EXERCISE GOAL
For this listing, report how many lines contain the string "記事新規", using only a number.

AVAILABLE DATA
----------------------------------------

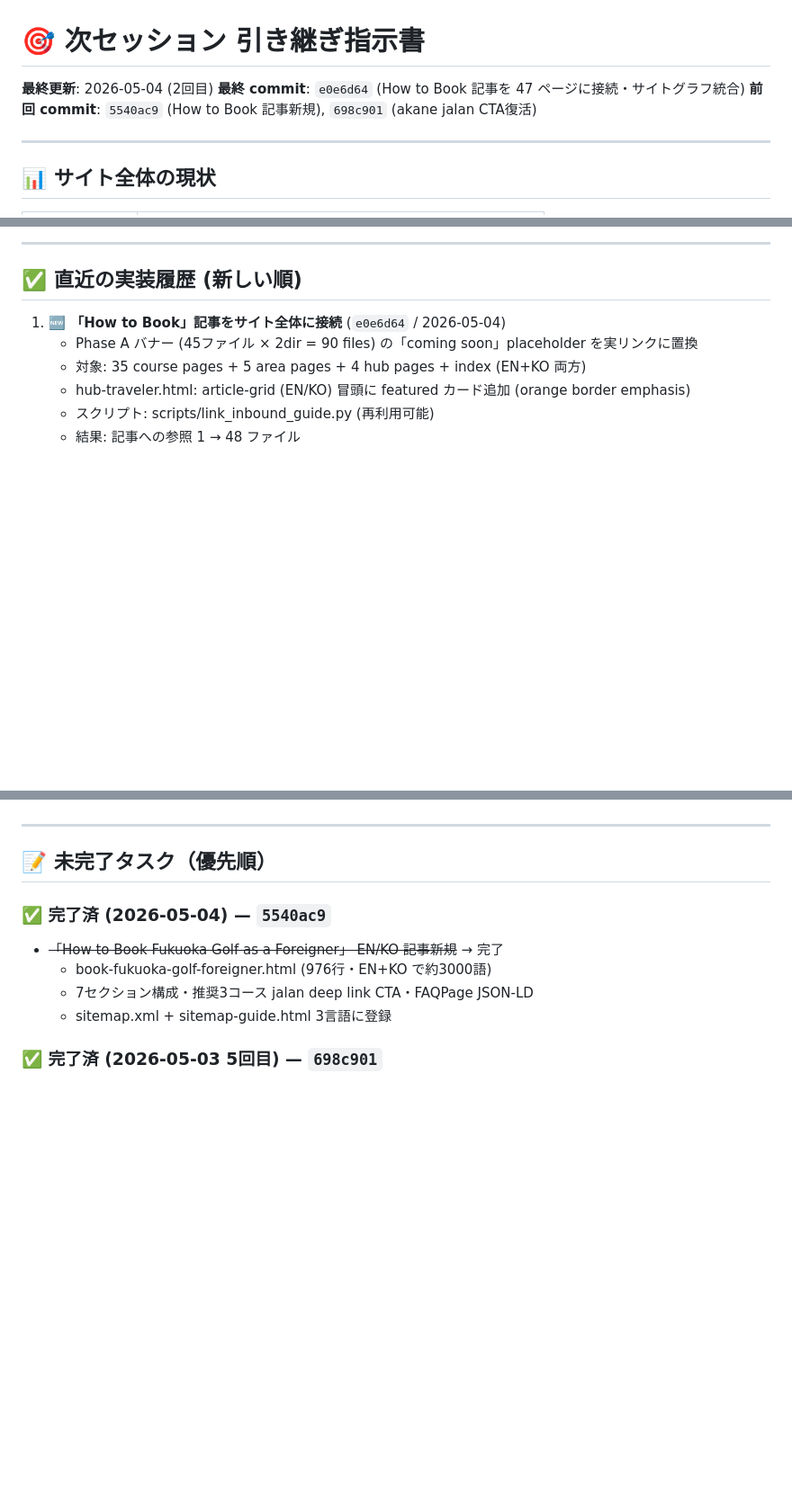
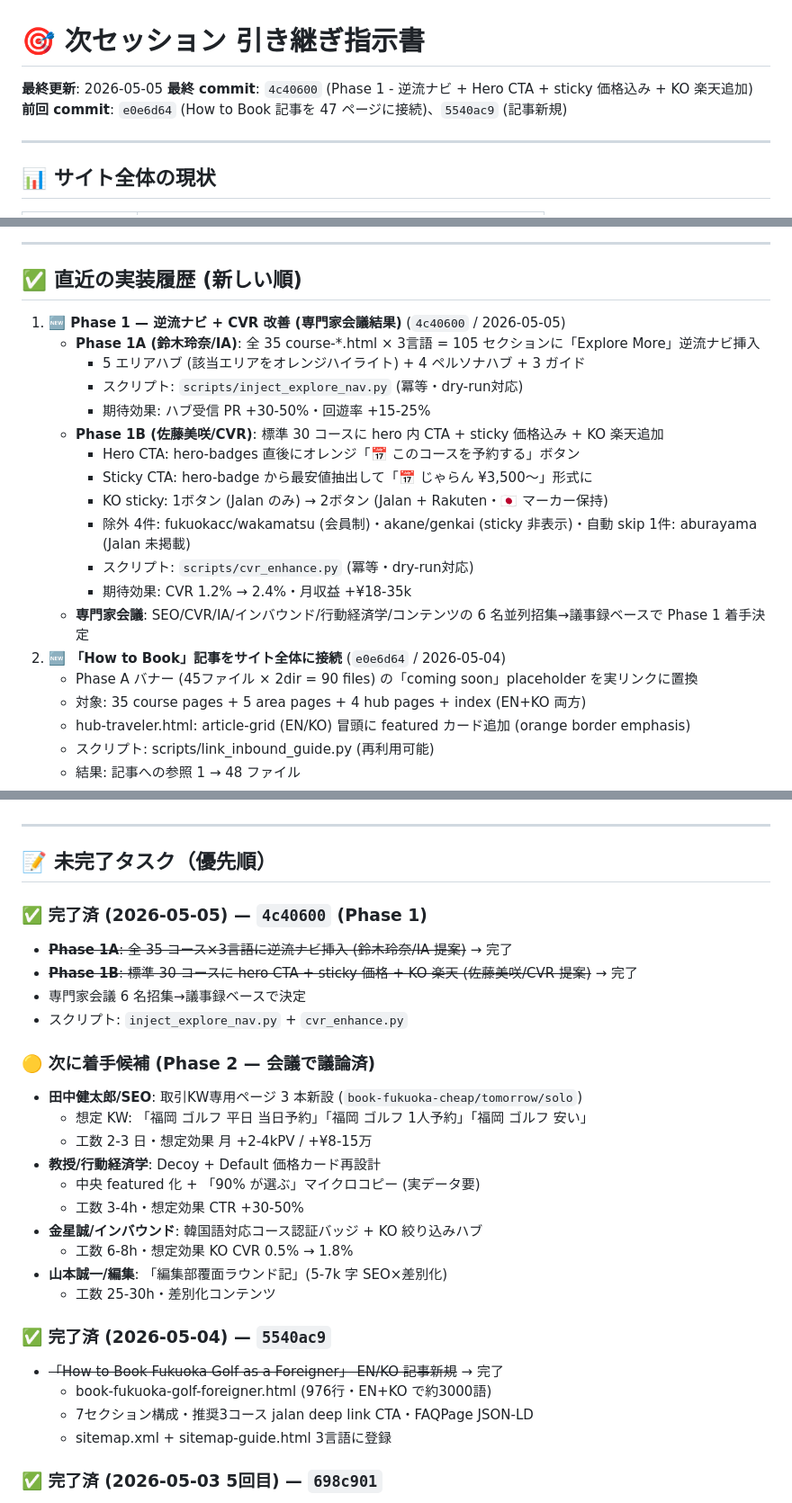
Before and after one commit to fukuokacolor-web/fukuoka-golf-guide, a Markdown page: NEXT_SESSION.md, 3 parts joined by grey strips. Shown at 90% size. Rendered like a GitHub page; blank space fills up the shorter version.

Commit message:
docs: update handover - Phase 1 完了 (4c40600)
- Phase 1A (逆流ナビ) + Phase 1B (CVR 改善) 完了
- 専門家会議 6 名招集の経緯記録
- Phase 2 候補 (田中SEO/教授/金星/山本) を Next 候補として登録

Co-Authored-By: Claude Opus 4.7 <noreply@anthropic.com>

```diff
--- a/NEXT_SESSION.md
+++ b/NEXT_SESSION.md
@@ -1,8 +1,8 @@
 # 🎯 次セッション 引き継ぎ指示書
 
-**最終更新**: 2026-05-04 (2回目)
-**最終 commit**: `e0e6d64` (How to Book 記事を 47 ページに接続・サイトグラフ統合)
-**前回 commit**: `5540ac9` (How to Book 記事新規), `698c901` (akane jalan CTA復活)
+**最終更新**: 2026-05-05
+**最終 commit**: `4c40600` (Phase 1 - 逆流ナビ + Hero CTA + sticky 価格込み + KO 楽天追加)
+**前回 commit**: `e0e6d64` (How to Book 記事を 47 ページに接続)、`5540ac9` (記事新規)
 
 ---
 
@@ -22,7 +22,20 @@
 
 ## ✅ 直近の実装履歴 (新しい順)
 
-1. **🆕 「How to Book」記事をサイト全体に接続** (`e0e6d64` / 2026-05-04)
+1. **🆕 Phase 1 — 逆流ナビ + CVR 改善 (専門家会議結果)** (`4c40600` / 2026-05-05)
+   - **Phase 1A (鈴木玲奈/IA)**: 全 35 course-*.html × 3言語 = 105 セクションに「Explore More」逆流ナビ挿入
+     - 5 エリアハブ (該当エリアをオレンジハイライト) + 4 ペルソナハブ + 3 ガイド
+     - スクリプト: `scripts/inject_explore_nav.py` (冪等・dry-run対応)
+     - 期待効果: ハブ受信 PR +30-50%・回遊率 +15-25%
+   - **Phase 1B (佐藤美咲/CVR)**: 標準 30 コースに hero 内 CTA + sticky 価格込み + KO 楽天追加
+     - Hero CTA: hero-badges 直後にオレンジ「📅 このコースを予約する」ボタン
+     - Sticky CTA: hero-badge から最安値抽出して「📅 じゃらん ¥3,500〜」形式に
+     - KO sticky: 1ボタン (Jalan のみ) → 2ボタン (Jalan + Rakuten・🇯🇵 マーカー保持)
+     - 除外 4件: fukuokacc/wakamatsu (会員制)・akane/genkai (sticky 非表示)・自動 skip 1件: aburayama (Jalan 未掲載)
+     - スクリプト: `scripts/cvr_enhance.py` (冪等・dry-run対応)
+     - 期待効果: CVR 1.2% → 2.4%・月収益 +¥18-35k
+   - **専門家会議**: SEO/CVR/IA/インバウンド/行動経済学/コンテンツの 6 名並列招集→議事録ベースで Phase 1 着手決定
+2. **🆕 「How to Book」記事をサイト全体に接続** (`e0e6d64` / 2026-05-04)
    - Phase A バナー (45ファイル × 2dir = 90 files) の「coming soon」placeholder を実リンクに置換
    - 対象: 35 course pages + 5 area pages + 4 hub pages + index (EN+KO 両方)
    - hub-traveler.html: article-grid (EN/KO) 冒頭に featured カード追加 (orange border emphasis)
@@ -169,6 +182,24 @@ python scripts/deeplink_multi_course_jalan.py            # 適用
 ---
 
 ## 📝 未完了タスク（優先順）
+
+### ✅ 完了済 (2026-05-05) — `4c40600` (Phase 1)
+- ~~**Phase 1A**: 全 35 コース×3言語に逆流ナビ挿入 (鈴木玲奈/IA 提案)~~ → 完了
+- ~~**Phase 1B**: 標準 30 コースに hero CTA + sticky 価格 + KO 楽天 (佐藤美咲/CVR 提案)~~ → 完了
+- 専門家会議 6 名招集→議事録ベースで決定
+- スクリプト: `inject_explore_nav.py` + `cvr_enhance.py`
+
+### 🟡 次に着手候補 (Phase 2 — 会議で議論済)
+- **田中健太郎/SEO**: 取引KW専用ページ 3 本新設 (`book-fukuoka-cheap/tomorrow/solo`)
+  - 想定 KW: 「福岡 ゴルフ 平日 当日予約」「福岡 ゴルフ 1人予約」「福岡 ゴルフ 安い」
+  - 工数 2-3 日・想定効果 月 +2-4kPV / +¥8-15万
+- **教授/行動経済学**: Decoy + Default 価格カード再設計
+  - 中央 featured 化 + 「90% が選ぶ」マイクロコピー (実データ要)
+  - 工数 3-4h・想定効果 CTR +30-50%
+- **金星誠/インバウンド**: 韓国語対応コース認証バッジ + KO 絞り込みハブ
+  - 工数 6-8h・想定効果 KO CVR 0.5% → 1.8%
+- **山本誠一/編集**: 「編集部覆面ラウンド記」(5-7k 字 SEO×差別化)
+  - 工数 25-30h・差別化コンテンツ
 
 ### ✅ 完了済 (2026-05-04) — `5540ac9`
 - ~~「How to Book Fukuoka Golf as a Foreigner」 EN/KO 記事新規~~ → 完了
```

----------------------------------------

OUTPUT FOR THIS TASK
3